I was kind of wondering why there was a BOOT selection, although I was not surprised it was pointing to C: each time. I take it this is why it is important to have only one set of these files on your computer as it could confuse BCD when you choose the BOOT option? I will try what you suggested later on today and hopefully report back with success. Thanks for the help so far. :happy:
 

Terry60

Knows where his towel is.
Staff member
#8
It doesn't confuse the OS if you have boot files everywhere, it only looks in the one place - the "system active" partition boot sector.
It does tend to confuse human beings though, hence the advice to have just one so that you don't tear your hair out in frustration when changing the wrong one fails to have the desired effect.

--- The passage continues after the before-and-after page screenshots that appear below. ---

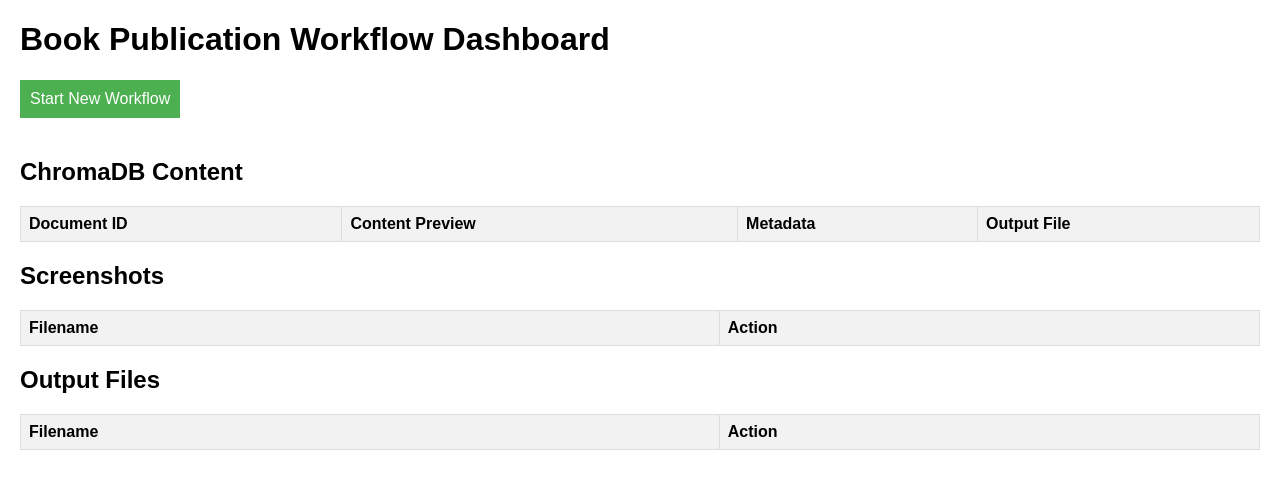
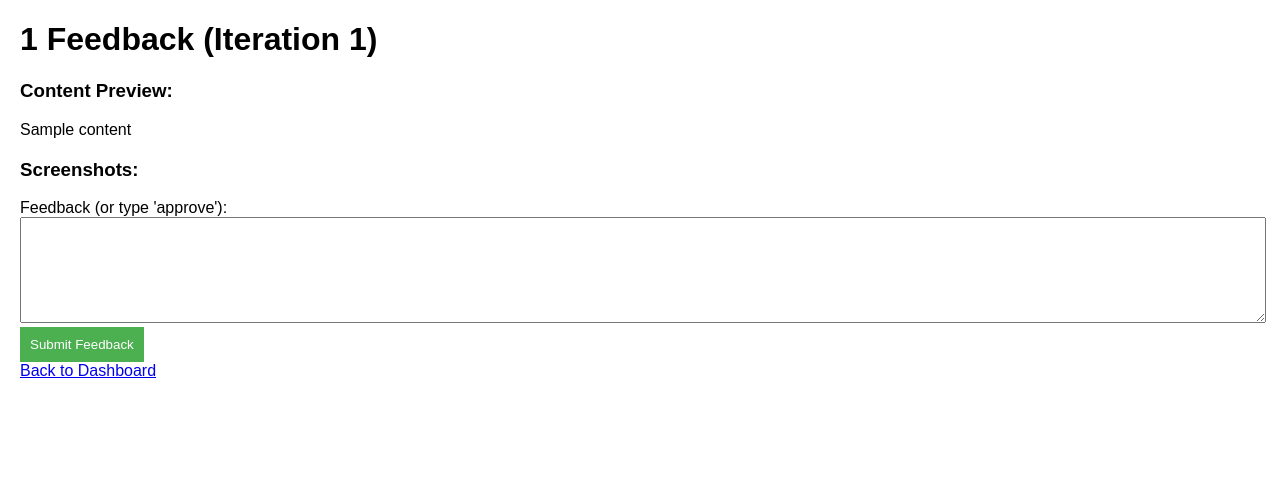
Before and after one commit to Naitik1104/Automated-Book-Publication-Workflow, a Flask app: page /feedback/1/1/1 in a window 1280 px wide. Shown: the top 489 px of the page. Run offline with Flask 3, Linux system fonts and the light colour scheme; data that the repository does not hold is empty.

Commit message:
Update feedback.html

```diff
--- a/templates/feedback.html
+++ b/templates/feedback.html
@@ -2,85 +2,29 @@
 <html lang="en">
 <head>
     <meta charset="UTF-8">
-    <title>Book Publication Workflow Dashboard</title>
+    <title>Provide Feedback</title>
     <style>
         body { font-family: Arial, sans-serif; margin: 20px; }
-        table { border-collapse: collapse; width: 100%; margin-bottom: 20px; }
-        th, td { border: 1px solid #ddd; padding: 8px; text-align: left; }
-        th { background-color: #f2f2f2; }
-        tr:nth-child(even) { background-color: #f9f9f9; }
-        .content-preview { max-width: 500px; white-space: pre-wrap; }
-        .metadata { font-size: 0.9em; color: #555; }
-        .button { padding: 10px; background-color: #4CAF50; color: white; text-decoration: none; display: inline-block; margin-bottom: 20px; }
+        .content-preview { white-space: pre-wrap; margin-bottom: 20px; }
+        textarea { width: 100%; height: 100px; }
+        .button { padding: 10px; background-color: #4CAF50; color: white; border: none; cursor: pointer; }
     </style>
 </head>
 <body>
-    <h1>Book Publication Workflow Dashboard</h1>
-    <a href="{{ url_for('start_workflow') }}" class="button">Start New Workflow</a>
-
-    <h2>ChromaDB Content</h2>
-    <table>
-        <tr>
-            <th>Document ID</th>
-            <th>Content Preview</th>
-            <th>Metadata</th>
-            <th>Output File</th>
-        </tr>
-        {% for doc in documents %}
-        <tr>
-            <td>{{ doc.id }}</td>
-            <td class="content-preview">{{ doc.content }}</td>
-            <td class="metadata">
-                <strong>URL:</strong> {{ doc.metadata.url }}<br>
-                <strong>Timestamp:</strong> {{ doc.metadata.timestamp }}<br>
-                <strong>Screenshot:</strong>
-                {% if doc.metadata.screenshot_path %}
-                    <a href="{{ url_for('serve_screenshot', filename=doc.metadata.screenshot_path|replace('screenshots/', '')) }}" target="_blank">View Screenshot</a>
-                {% else %}
-                    None
-                {% endif %}
-            </td>
-            <td>
-                {% if doc.metadata.session_id %}
-                    {% for file in output_files %}
-                        {% if doc.metadata.session_id in file %}
-                            <a href="{{ url_for('serve_output', filename=file|replace('output/', '')) }}" target="_blank">View Output</a>
-                        {% endif %}
-                    {% endfor %}
-                {% else %}
-                    None
-                {% endif %}
-            </td>
-        </tr>
-        {% endfor %}
-    </table>
-
-    <h2>Screenshots</h2>
-    <table>
-        <tr>
-            <th>Filename</th>
-            <th>Action</th>
-        </tr>
-        {% for screenshot in screenshots %}
-        <tr>
-            <td>{{ screenshot }}</td>
-            <td><a href="{{ url_for('serve_screenshot', filename=screenshot) }}" target="_blank">View</a></td>
-        </tr>
-        {% endfor %}
-    </table>
-
-    <h2>Output Files</h2>
-    <table>
-        <tr>
-            <th>Filename</th>
-            <th>Action</th>
-        </tr>
-        {% for file in output_files %}
-        <tr>
-            <td>{{ file }}</td>
-            <td><a href="{{ url_for('serve_output', filename=file) }}" target="_blank">View</a></td>
-        </tr>
-        {% endfor %}
-    </table>
+    <h1>{{ role.capitalize() }} Feedback (Iteration {{ iteration }})</h1>
+    <h3>Content Preview:</h3>
+    <div class="content-preview">{{ content }}</div>
+    <h3>Screenshots:</h3>
+    {% for path in screenshot_paths %}
+        <p><a href="{{ url_for('serve_screenshot', filename=path|replace('screenshots/', '')) }}" target="_blank">View Screenshot Part {{ loop.index }}</a></p>
+    {% endfor %}
+    <form method="POST" action="{{ url_for('feedback', session_id=session_id, role=role, iteration=iteration) }}">
+        <input type="hidden" name="content" value="{{ content }}">
+        <input type="hidden" name="screenshot_paths" value="{{ screenshot_paths|tojson }}">
+        <label for="feedback">Feedback (or type 'approve'):</label><br>
+        <textarea name="feedback" required></textarea><br>
+        <button type="submit" class="button">Submit Feedback</button>
+    </form>
+    <a href="{{ url_for('index') }}">Back to Dashboard</a>
 </body>
 </html>
```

"boot" btw is a very confusing term. EasyBCD uses it in the sense that most people do, "where the boot files are".
Unfortunately MS says
"system" = "where the boot files are"
"active" = "the "system" partition to start in. (in case there's a Linux or other non-windows "system" somewhere)
"boot" = the active system (not the "active" "system" partition, but the system that's in use i.e. active in the normal sense of the English language), or the one you're currently booted into.
 
Last edited:

Terry60

Knows where his towel is.
Staff member
#10
Glad it's all sorted.